## Problem description
Your answer must be a single number: the count of lines in the entries below that hold "More".

## Provided material
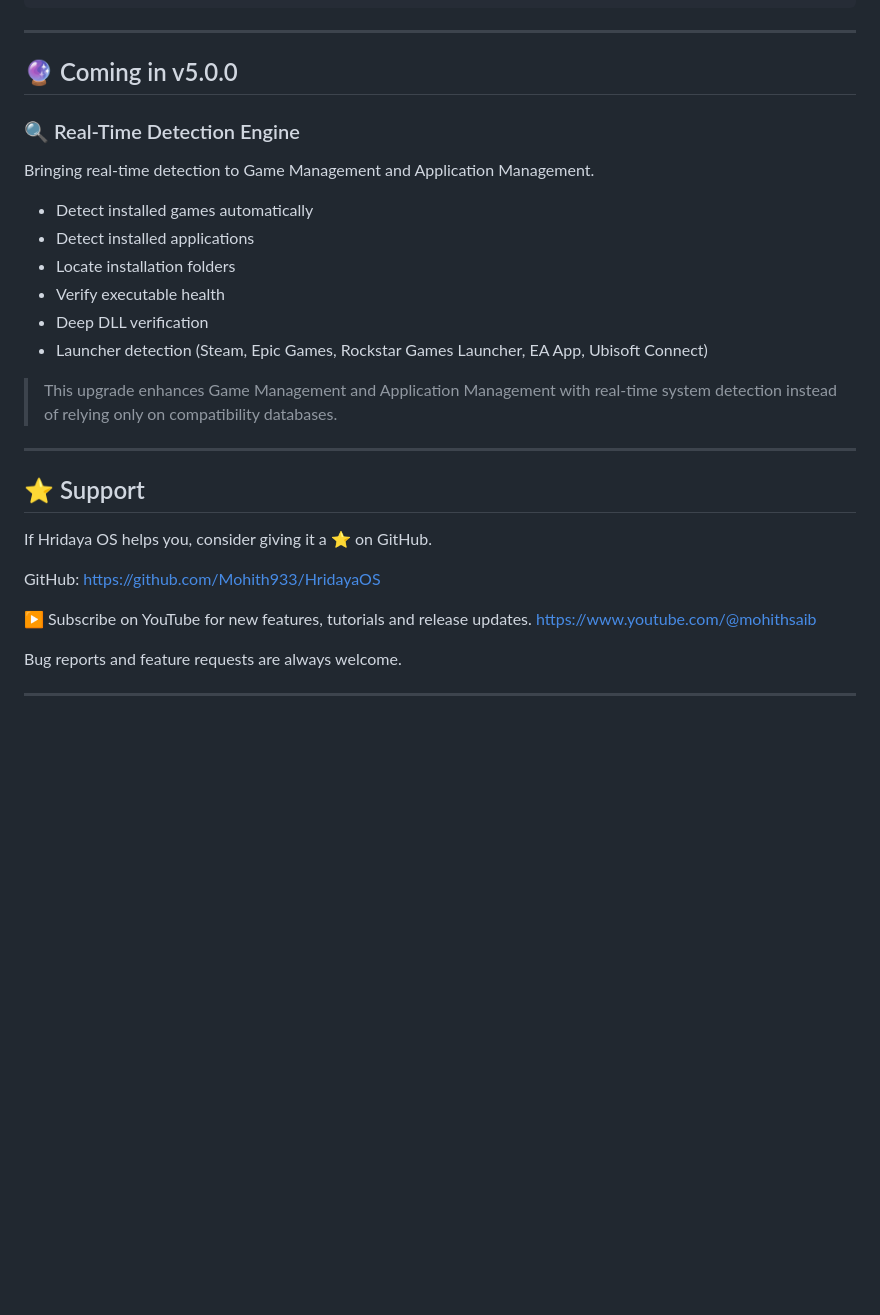
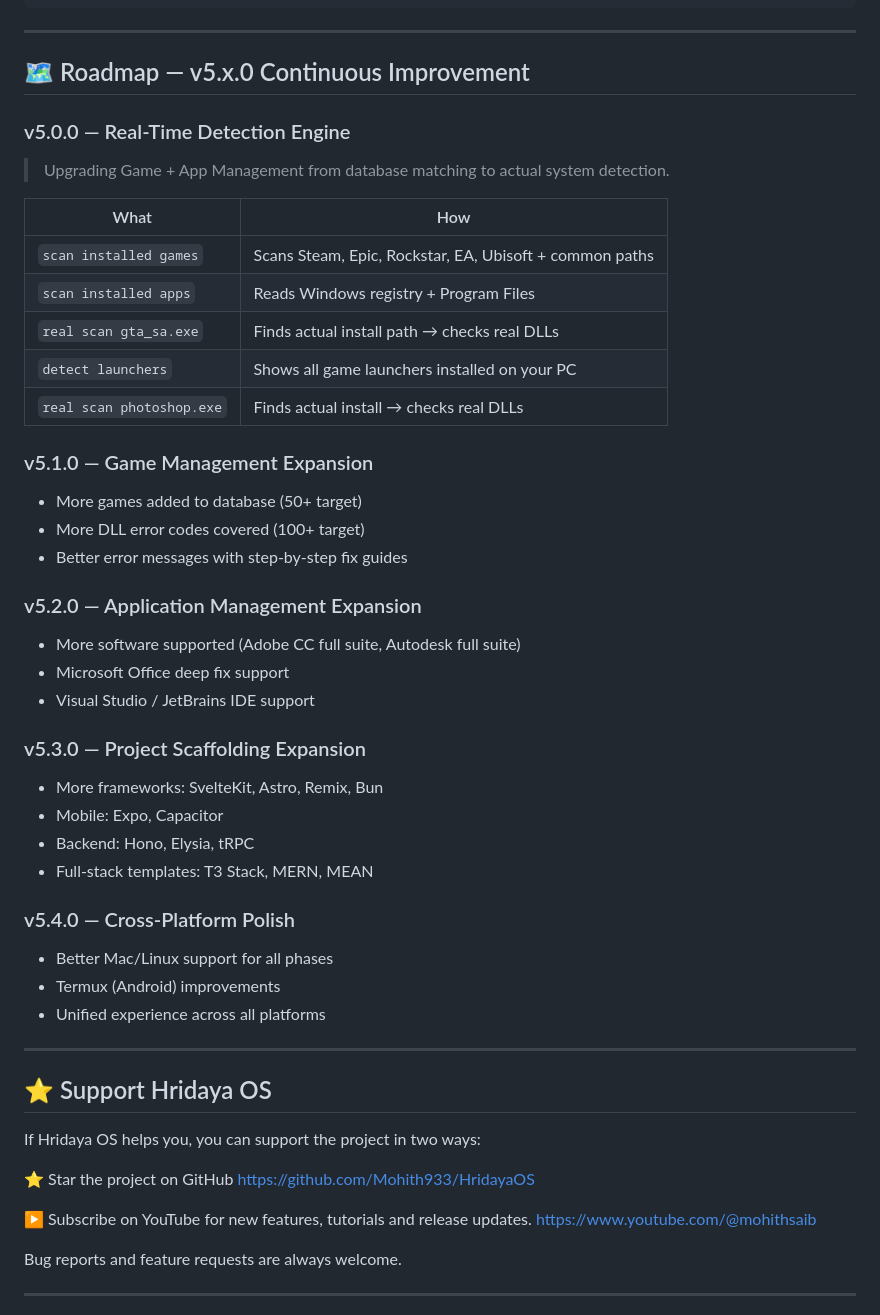
Before and after one commit to Mohith933/HridayaOS, a Markdown page: README.md, the part around the change. GitHub-like rendering; blank space fills up the shorter version.

Commit message:
Revise roadmap for v5.x with new features and improvements
Updated the roadmap section with detailed plans for v5.x, including real-time detection engine and expansions for game and application management.

```diff
--- a/README.md
+++ b/README.md
@@ -160,30 +160,51 @@ hridaya-os/
 
 ---
 
-## 🔮 Coming in v5.0.0
+## 🗺️ Roadmap — v5.x.0 Continuous Improvement
 
-### 🔍 Real-Time Detection Engine
+### v5.0.0 — Real-Time Detection Engine
+> Upgrading Game + App Management from database matching to actual system detection.
 
-Bringing real-time detection to Game Management and Application Management.
+| What | How |
+|------|-----|
+| `scan installed games` | Scans Steam, Epic, Rockstar, EA, Ubisoft + common paths |
+| `scan installed apps` | Reads Windows registry + Program Files |
+| `real scan gta_sa.exe` | Finds actual install path → checks real DLLs |
+| `detect launchers` | Shows all game launchers installed on your PC |
+| `real scan photoshop.exe` | Finds actual install → checks real DLLs |
 
-- Detect installed games automatically
-- Detect installed applications
-- Locate installation folders
-- Verify executable health
-- Deep DLL verification
-- Launcher detection (Steam, Epic Games, Rockstar Games Launcher, EA App, Ubisoft Connect)
+### v5.1.0 — Game Management Expansion
+- More games added to database (50+ target)
+- More DLL error codes covered (100+ target)
+- Better error messages with step-by-step fix guides
 
-> This upgrade enhances Game Management and Application Management with real-time system detection instead of relying only on compatibility databases.
+### v5.2.0 — Application Management Expansion
+- More software supported (Adobe CC full suite, Autodesk full suite)
+- Microsoft Office deep fix support
+- Visual Studio / JetBrains IDE support
+
+### v5.3.0 — Project Scaffolding Expansion
+- More frameworks: SvelteKit, Astro, Remix, Bun
+- Mobile: Expo, Capacitor
+- Backend: Hono, Elysia, tRPC
+- Full-stack templates: T3 Stack, MERN, MEAN
+
+### v5.4.0 — Cross-Platform Polish
+- Better Mac/Linux support for all phases
+- Termux (Android) improvements
+- Unified experience across all platforms
 
 ---
 
-## ⭐ Support
+## ⭐ Support Hridaya OS
 
-If Hridaya OS helps you, consider giving it a ⭐ on GitHub.
+If Hridaya OS helps you, you can support the project in two ways:
 
-GitHub: https://github.com/Mohith933/HridayaOS
+⭐ Star the project on GitHub
+https://github.com/Mohith933/HridayaOS
 
-▶️ Subscribe on YouTube for new features, tutorials and release updates. https://www.youtube.com/@mohithsaib
+▶️ Subscribe on YouTube for new features, tutorials and release updates.
+https://www.youtube.com/@mohithsaib
 
 Bug reports and feature requests are always welcome.
 
```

## Solution to the problem
4